SUPPLIED DATA |
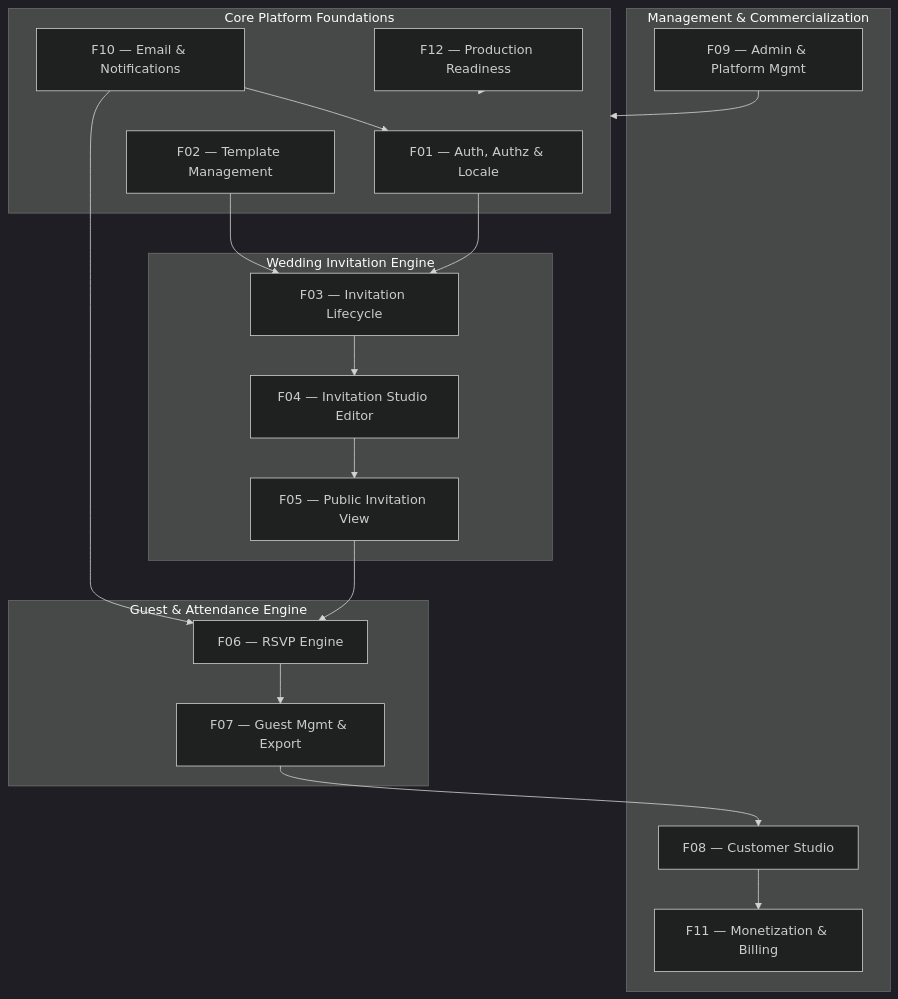
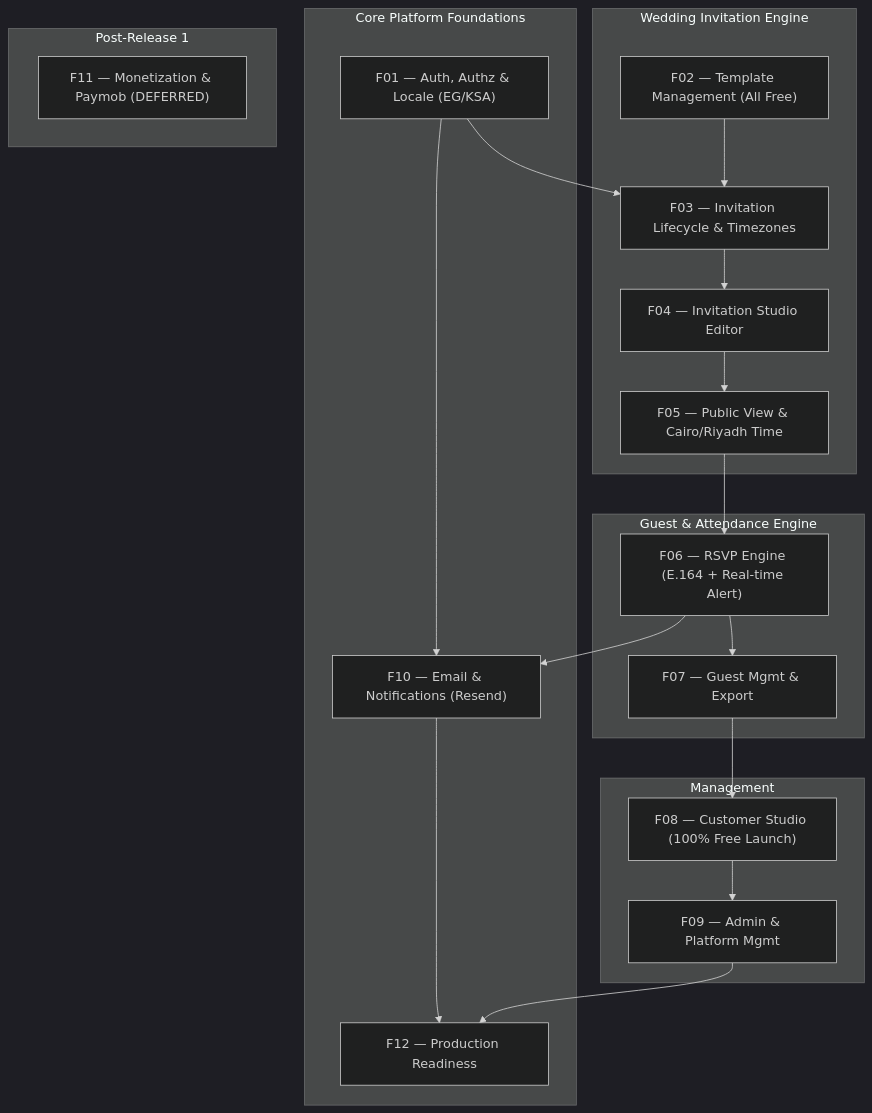
The diagram in docs/engineering/FEATURE_MAP.md (mohamedelbalooty/Zaffe), drawn with Mermaid (dark theme) before and after one commit. The commit also changed other lines of this file and 4 other files, not shown here.

First line of the commit message:
docs(product): record Release 1 product decisions and update master engineering roadmap

````diff
--- a/docs/engineering/FEATURE_MAP.md
+++ b/docs/engineering/FEATURE_MAP.md
@@ -12,39 +12,42 @@
 ```mermaid
 graph TD
     subgraph CorePlatform["Core Platform Foundations"]
-        F01["F01 — Auth, Authz & Locale"]
-        F02["F02 — Template Management"]
-        F10["F10 — Email & Notifications"]
+        F01["F01 — Auth, Authz & Locale (EG/KSA)"]
+        F10["F10 — Email & Notifications (Resend)"]
         F12["F12 — Production Readiness"]
     end
 
     subgraph WeddingLifecycle["Wedding Invitation Engine"]
-        F03["F03 — Invitation Lifecycle"]
+        F02["F02 — Template Management (All Free)"]
+        F03["F03 — Invitation Lifecycle & Timezones"]
         F04["F04 — Invitation Studio Editor"]
-        F05["F05 — Public Invitation View"]
+        F05["F05 — Public View & Cairo/Riyadh Time"]
     end
 
     subgraph GuestExperience["Guest & Attendance Engine"]
-        F06["F06 — RSVP Engine"]
+        F06["F06 — RSVP Engine (E.164 + Real-time Alert)"]
         F07["F07 — Guest Mgmt & Export"]
     end
 
-    subgraph Administration["Management & Commercialization"]
-        F08["F08 — Customer Studio"]
+    subgraph Administration["Management"]
+        F08["F08 — Customer Studio (100% Free Launch)"]
         F09["F09 — Admin & Platform Mgmt"]
-        F11["F11 — Monetization & Billing"]
     end
 
+    subgraph Deferred["Post-Release 1"]
+        F11["F11 — Monetization & Paymob (DEFERRED)"]
+    end
+
+    F01 --> F10
     F01 --> F03
     F02 --> F03
     F03 --> F04
     F04 --> F05
     F05 --> F06
+    F06 --> F10
     F06 --> F07
     F07 --> F08
-    F08 --> F11
-    F09 --> CorePlatform
-    F10 --> F01
-    F10 --> F06
-    F12 --> CorePlatform
+    F08 --> F09
+    F10 --> F12
+    F09 --> F12
 ```
````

REQUIRED WORK | Each line of the listing that contains the word "docs" must be copied.

RESPONSE |
The diagram in docs/engineering/FEATURE_MAP.md (mohamedelbalooty/Zaffe), drawn with Mermaid (dark theme) before and after one commit. The commit also changed other lines of this file and 4 other files, not shown here.
docs(product): record Release 1 product decisions and update master engineering roadmap
--- a/docs/engineering/FEATURE_MAP.md
+++ b/docs/engineering/FEATURE_MAP.md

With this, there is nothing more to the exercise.